## EXERCISE DIRECTIONS
Give the data below again exactly as written, without its pictures.

## SUPPLIED RECORDS
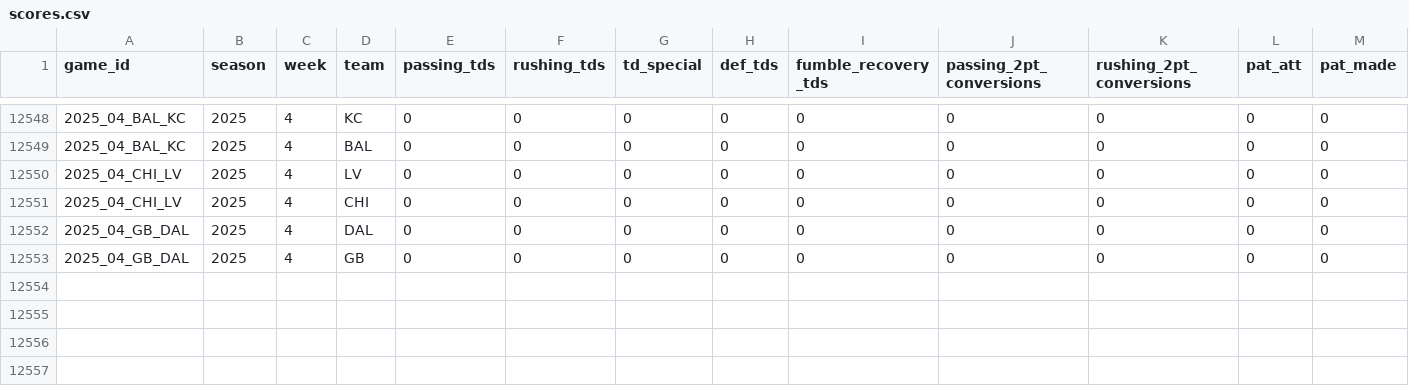
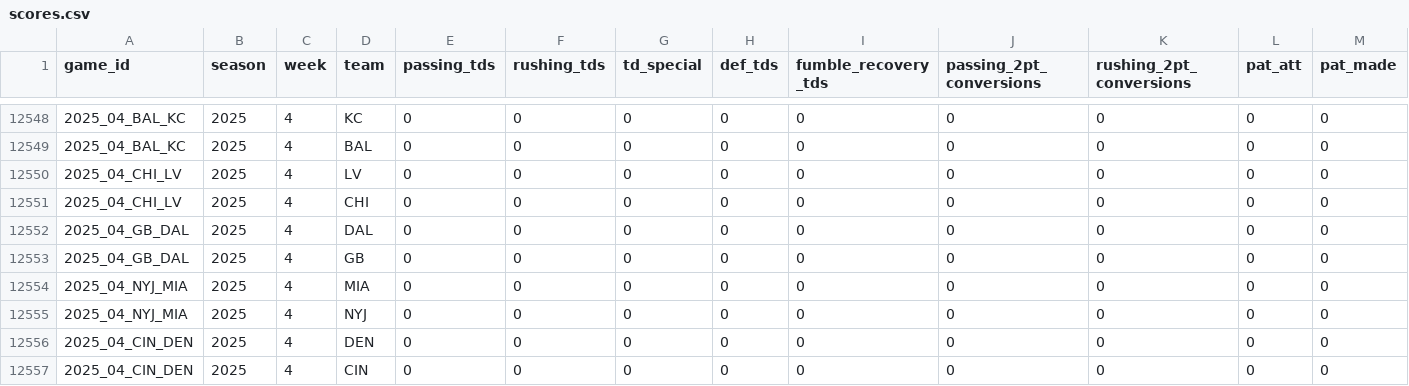
Before and after one commit to TylerPollard410/nflendzonePipeline, a CSV file: artifacts/data-archive/scores/scores.csv, drawn as a sheet; only a part is shown, gaps mark what is left out; rows hold the shown columns only; the diff names each change by its address in the sheet, - before the commit and + after, or states it on an @@ line.

```diff
--- a/artifacts/data-archive/scores/scores.csv
+++ b/artifacts/data-archive/scores/scores.csv
+row 12554: 2025_04_NYJ_MIA | 2025 | 4 | MIA | 0 | 0 | 0 | 0 | 0 | 0 | 0 | 0 | 0
+row 12555: 2025_04_NYJ_MIA | 2025 | 4 | NYJ | 0 | 0 | 0 | 0 | 0 | 0 | 0 | 0 | 0
+row 12556: 2025_04_CIN_DEN | 2025 | 4 | DEN | 0 | 0 | 0 | 0 | 0 | 0 | 0 | 0 | 0
+row 12557: 2025_04_CIN_DEN | 2025 | 4 | CIN | 0 | 0 | 0 | 0 | 0 | 0 | 0 | 0 | 0
```
Also changed, not shown: artifacts/data-archive/elo/elo.csv, artifacts/data-archive/redzone/redzone.csv, 56 other files.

## COMPLETED TASK
Before and after one commit to TylerPollard410/nflendzonePipeline, a CSV file: artifacts/data-archive/scores/scores.csv, drawn as a sheet; only a part is shown, gaps mark what is left out; rows hold the shown columns only; the diff names each change by its address in the sheet, - before the commit and + after, or states it on an @@ line.

```diff
--- a/artifacts/data-archive/scores/scores.csv
+++ b/artifacts/data-archive/scores/scores.csv
+row 12554: 2025_04_NYJ_MIA | 2025 | 4 | MIA | 0 | 0 | 0 | 0 | 0 | 0 | 0 | 0 | 0
+row 12555: 2025_04_NYJ_MIA | 2025 | 4 | NYJ | 0 | 0 | 0 | 0 | 0 | 0 | 0 | 0 | 0
+row 12556: 2025_04_CIN_DEN | 2025 | 4 | DEN | 0 | 0 | 0 | 0 | 0 | 0 | 0 | 0 | 0
+row 12557: 2025_04_CIN_DEN | 2025 | 4 | CIN | 0 | 0 | 0 | 0 | 0 | 0 | 0 | 0 | 0
```
Also changed, not shown: artifacts/data-archive/elo/elo.csv, artifacts/data-archive/redzone/redzone.csv, 56 other files.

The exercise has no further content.